[Extracted data entries]
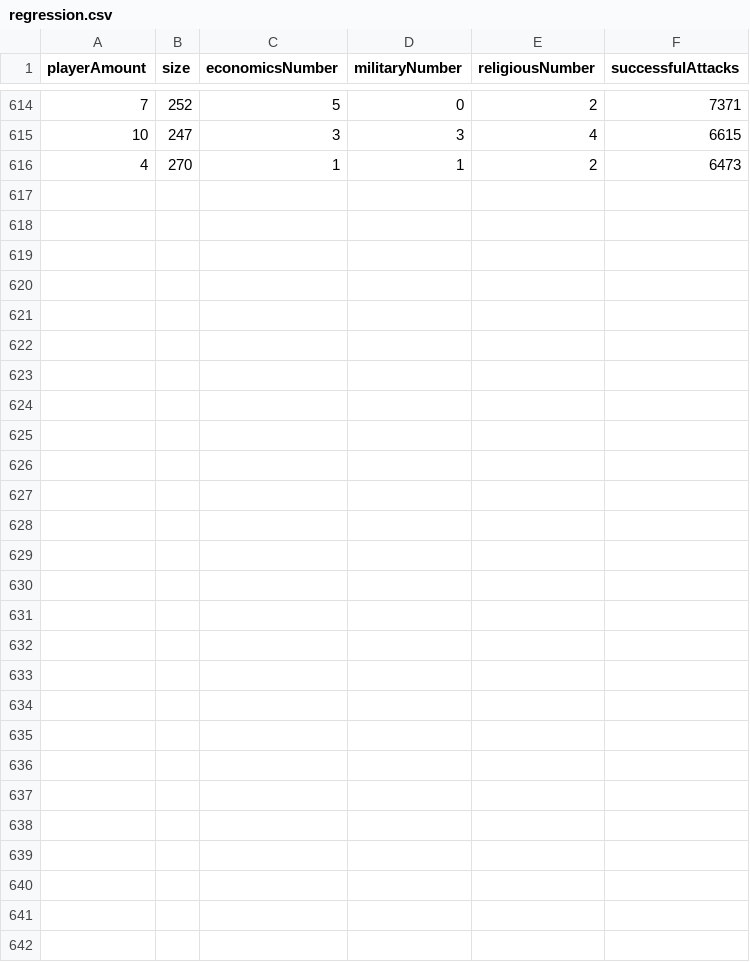
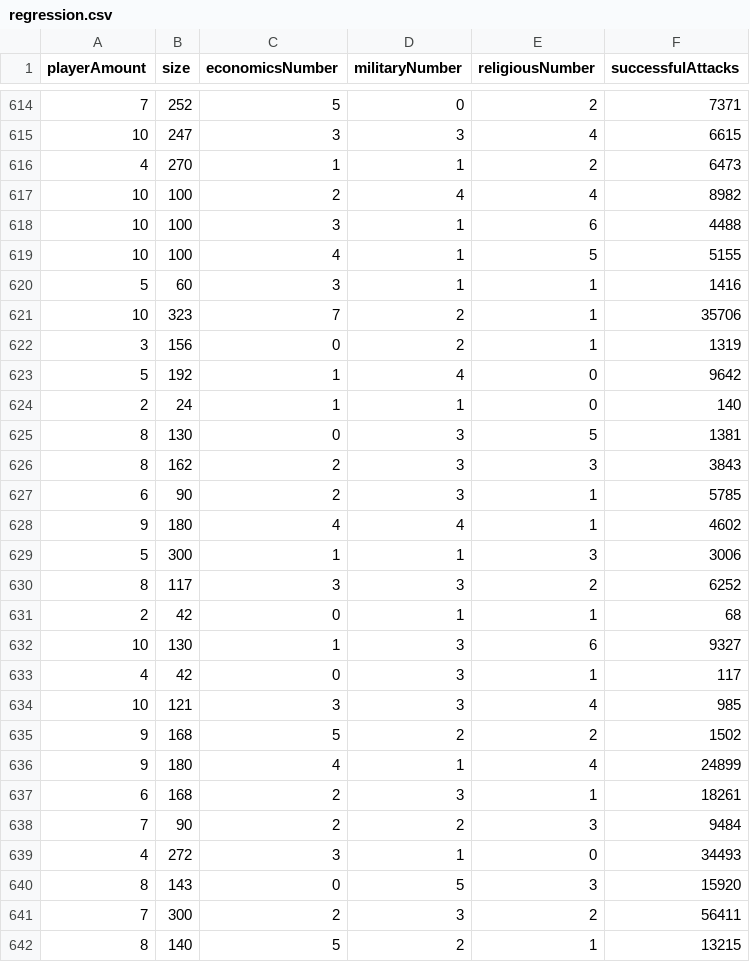
Before and after one commit to diogoyaguas/FEUP-AIAD, a CSV file: regression.csv, drawn as a sheet; only a part is shown, gaps mark what is left out.

```diff
--- a/regression.csv
+++ b/regression.csv
@@ -616 +616,27 @@ playerAmount,size,economicsNumber,militaryNumber,religiousNumber,successfulAttac
 4,270,1,1,2,6473
+10,100,2,4,4,8982
+10,100,3,1,6,4488
+10,100,4,1,5,5155
+5,60,3,1,1,1416
+10,323,7,2,1,35706
+3,156,0,2,1,1319
+5,192,1,4,0,9642
+2,24,1,1,0,140
+8,130,0,3,5,1381
+8,162,2,3,3,3843
+6,90,2,3,1,5785
+9,180,4,4,1,4602
+5,300,1,1,3,3006
+8,117,3,3,2,6252
+2,42,0,1,1,68
+10,130,1,3,6,9327
+4,42,0,3,1,117
+10,121,3,3,4,985
+9,168,5,2,2,1502
+9,180,4,1,4,24899
+6,168,2,3,1,18261
+7,90,2,2,3,9484
+4,272,3,1,0,34493
+8,143,0,5,3,15920
+7,300,2,3,2,56411
+8,140,5,2,1,13215
```
Also changed, not shown: classification.csv, 5 other files.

## TASK OBJECTIVE
After checking the entries, state how many lines contain "shown", and write nothing but the number.

## ANSWER TO THE EXERCISE
2